Jereme Lamberth could face the death penalty, if convicted of First Degree Murder. This possibility is, in part, why the German Consulate's office is watching his case. Germany has no death penalty punishment.
Consul Lars Leymann said any German in a foreign jail has the right to basic services, no matter what the crime. He stated, "Humanitarian aid, protective assistance, and basic legal assistance," are some of those services.
Lamberth's family confirms Lamberth was born in Germany. His mother is German, but his father is American. Lamberth's attorney says he's a German citizen, but a judge at a deportation hearing in 2004 said Lamberth was a U.S. Citizen.
Either way, the Consulate's office plans to continue to monitor the case. In similar cases, even the U.S. Secretary of State has been contacted by the German counterpart to keep a death penalty sentence from being carried out.
It could be months before the District Attorney's office decides if it will seek the death penalty.

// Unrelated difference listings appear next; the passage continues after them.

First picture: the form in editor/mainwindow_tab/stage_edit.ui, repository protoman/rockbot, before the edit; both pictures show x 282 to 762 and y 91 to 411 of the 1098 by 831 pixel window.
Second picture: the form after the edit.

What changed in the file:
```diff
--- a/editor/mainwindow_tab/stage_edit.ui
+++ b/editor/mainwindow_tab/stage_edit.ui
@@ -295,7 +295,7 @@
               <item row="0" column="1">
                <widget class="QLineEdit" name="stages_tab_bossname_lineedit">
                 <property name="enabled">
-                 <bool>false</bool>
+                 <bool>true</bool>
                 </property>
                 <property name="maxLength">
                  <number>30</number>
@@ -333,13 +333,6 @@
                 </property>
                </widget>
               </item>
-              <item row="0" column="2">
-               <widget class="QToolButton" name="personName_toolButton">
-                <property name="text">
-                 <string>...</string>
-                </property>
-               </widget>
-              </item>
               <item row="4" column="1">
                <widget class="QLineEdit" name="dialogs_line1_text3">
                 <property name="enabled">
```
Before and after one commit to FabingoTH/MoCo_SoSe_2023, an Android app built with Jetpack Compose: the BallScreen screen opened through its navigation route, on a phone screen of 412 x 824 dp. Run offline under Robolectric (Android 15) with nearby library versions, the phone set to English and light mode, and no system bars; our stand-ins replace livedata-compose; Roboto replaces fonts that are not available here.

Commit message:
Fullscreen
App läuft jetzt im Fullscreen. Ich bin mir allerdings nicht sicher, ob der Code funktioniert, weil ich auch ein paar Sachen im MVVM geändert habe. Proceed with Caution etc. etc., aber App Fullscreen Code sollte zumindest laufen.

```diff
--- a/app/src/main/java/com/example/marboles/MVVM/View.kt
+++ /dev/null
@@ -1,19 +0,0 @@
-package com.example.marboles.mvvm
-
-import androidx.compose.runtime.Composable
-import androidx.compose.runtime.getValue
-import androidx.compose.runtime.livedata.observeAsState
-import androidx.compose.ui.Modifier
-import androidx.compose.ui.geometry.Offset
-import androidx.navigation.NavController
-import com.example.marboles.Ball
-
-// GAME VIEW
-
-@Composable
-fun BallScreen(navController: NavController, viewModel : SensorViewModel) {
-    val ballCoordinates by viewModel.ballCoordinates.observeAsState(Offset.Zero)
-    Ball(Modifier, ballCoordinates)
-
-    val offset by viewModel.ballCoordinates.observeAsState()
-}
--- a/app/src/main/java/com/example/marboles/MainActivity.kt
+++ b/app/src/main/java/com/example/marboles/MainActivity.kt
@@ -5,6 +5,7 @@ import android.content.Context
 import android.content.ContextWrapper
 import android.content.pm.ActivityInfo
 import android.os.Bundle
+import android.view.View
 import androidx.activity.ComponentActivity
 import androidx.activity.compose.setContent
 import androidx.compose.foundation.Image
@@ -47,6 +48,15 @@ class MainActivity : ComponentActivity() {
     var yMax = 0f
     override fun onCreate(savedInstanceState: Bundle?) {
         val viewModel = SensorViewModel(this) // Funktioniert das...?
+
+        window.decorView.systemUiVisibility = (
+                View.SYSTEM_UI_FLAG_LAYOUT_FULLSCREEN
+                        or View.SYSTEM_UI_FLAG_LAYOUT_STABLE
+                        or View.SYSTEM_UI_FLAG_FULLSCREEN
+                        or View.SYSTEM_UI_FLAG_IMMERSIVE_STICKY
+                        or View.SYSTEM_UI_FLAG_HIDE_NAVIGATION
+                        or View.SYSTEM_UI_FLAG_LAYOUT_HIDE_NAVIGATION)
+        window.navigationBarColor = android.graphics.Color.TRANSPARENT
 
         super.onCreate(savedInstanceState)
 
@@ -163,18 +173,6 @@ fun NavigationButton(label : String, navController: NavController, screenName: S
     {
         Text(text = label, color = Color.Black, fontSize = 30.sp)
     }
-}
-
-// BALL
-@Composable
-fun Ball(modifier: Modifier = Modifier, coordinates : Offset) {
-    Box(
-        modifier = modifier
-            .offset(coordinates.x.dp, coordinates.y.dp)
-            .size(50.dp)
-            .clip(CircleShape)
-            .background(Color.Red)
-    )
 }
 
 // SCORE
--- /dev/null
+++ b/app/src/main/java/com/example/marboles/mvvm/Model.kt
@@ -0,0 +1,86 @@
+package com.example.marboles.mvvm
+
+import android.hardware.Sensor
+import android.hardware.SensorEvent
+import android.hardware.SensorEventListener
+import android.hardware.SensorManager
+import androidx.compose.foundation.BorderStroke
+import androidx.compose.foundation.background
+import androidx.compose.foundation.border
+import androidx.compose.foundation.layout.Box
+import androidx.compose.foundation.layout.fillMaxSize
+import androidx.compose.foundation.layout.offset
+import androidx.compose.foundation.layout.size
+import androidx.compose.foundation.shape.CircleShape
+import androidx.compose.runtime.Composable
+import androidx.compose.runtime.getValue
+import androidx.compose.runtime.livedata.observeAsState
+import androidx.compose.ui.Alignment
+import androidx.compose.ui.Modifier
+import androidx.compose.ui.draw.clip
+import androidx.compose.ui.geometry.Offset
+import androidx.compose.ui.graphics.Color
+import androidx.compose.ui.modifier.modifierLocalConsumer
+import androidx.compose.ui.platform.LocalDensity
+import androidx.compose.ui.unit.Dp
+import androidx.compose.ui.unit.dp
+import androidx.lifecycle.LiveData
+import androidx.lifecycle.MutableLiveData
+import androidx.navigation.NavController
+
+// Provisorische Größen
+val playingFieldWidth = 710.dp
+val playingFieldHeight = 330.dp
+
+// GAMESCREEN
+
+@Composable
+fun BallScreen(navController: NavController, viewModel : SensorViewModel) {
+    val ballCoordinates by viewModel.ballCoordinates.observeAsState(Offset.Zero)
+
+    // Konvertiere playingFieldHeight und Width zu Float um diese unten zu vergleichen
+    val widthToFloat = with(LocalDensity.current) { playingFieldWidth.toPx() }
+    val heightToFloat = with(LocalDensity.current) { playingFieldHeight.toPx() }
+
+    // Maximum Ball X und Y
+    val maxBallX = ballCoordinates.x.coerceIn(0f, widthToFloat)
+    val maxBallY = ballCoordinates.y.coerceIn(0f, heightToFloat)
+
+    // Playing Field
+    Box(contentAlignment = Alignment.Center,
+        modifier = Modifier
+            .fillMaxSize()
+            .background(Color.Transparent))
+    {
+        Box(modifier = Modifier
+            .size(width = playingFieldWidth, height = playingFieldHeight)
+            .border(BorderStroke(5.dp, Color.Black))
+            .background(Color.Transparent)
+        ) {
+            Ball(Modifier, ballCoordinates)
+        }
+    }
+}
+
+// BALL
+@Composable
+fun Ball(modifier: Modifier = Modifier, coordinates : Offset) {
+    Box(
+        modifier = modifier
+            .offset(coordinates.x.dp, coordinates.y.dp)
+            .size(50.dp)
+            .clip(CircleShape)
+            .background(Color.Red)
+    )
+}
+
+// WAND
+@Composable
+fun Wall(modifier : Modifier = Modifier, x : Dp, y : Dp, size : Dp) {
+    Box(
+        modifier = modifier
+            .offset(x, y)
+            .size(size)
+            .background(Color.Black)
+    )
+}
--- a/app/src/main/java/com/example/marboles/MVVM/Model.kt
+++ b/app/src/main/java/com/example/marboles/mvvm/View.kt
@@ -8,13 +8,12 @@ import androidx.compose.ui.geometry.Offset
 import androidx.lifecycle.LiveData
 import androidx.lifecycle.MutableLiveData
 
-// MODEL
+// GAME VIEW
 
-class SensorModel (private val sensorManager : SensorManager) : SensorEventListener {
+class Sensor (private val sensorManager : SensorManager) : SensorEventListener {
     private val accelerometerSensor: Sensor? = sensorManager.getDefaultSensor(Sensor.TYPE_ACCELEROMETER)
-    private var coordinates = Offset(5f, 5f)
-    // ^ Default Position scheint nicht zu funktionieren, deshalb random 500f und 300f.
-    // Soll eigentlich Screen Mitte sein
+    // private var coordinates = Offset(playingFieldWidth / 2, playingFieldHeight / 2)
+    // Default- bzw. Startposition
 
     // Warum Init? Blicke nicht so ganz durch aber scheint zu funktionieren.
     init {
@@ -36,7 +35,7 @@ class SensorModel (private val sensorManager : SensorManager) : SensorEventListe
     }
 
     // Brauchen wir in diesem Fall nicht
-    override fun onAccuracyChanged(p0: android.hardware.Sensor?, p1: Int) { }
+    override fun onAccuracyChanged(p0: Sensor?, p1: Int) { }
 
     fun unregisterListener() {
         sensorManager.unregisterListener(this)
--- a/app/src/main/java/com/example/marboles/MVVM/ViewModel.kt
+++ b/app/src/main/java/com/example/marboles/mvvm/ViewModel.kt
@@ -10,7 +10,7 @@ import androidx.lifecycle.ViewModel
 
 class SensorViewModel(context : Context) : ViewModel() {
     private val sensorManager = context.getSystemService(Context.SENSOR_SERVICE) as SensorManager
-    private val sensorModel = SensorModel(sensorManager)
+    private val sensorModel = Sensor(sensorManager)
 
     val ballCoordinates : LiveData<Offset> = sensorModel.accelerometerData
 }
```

Those representing the D.A. have mentioned the possibility in court.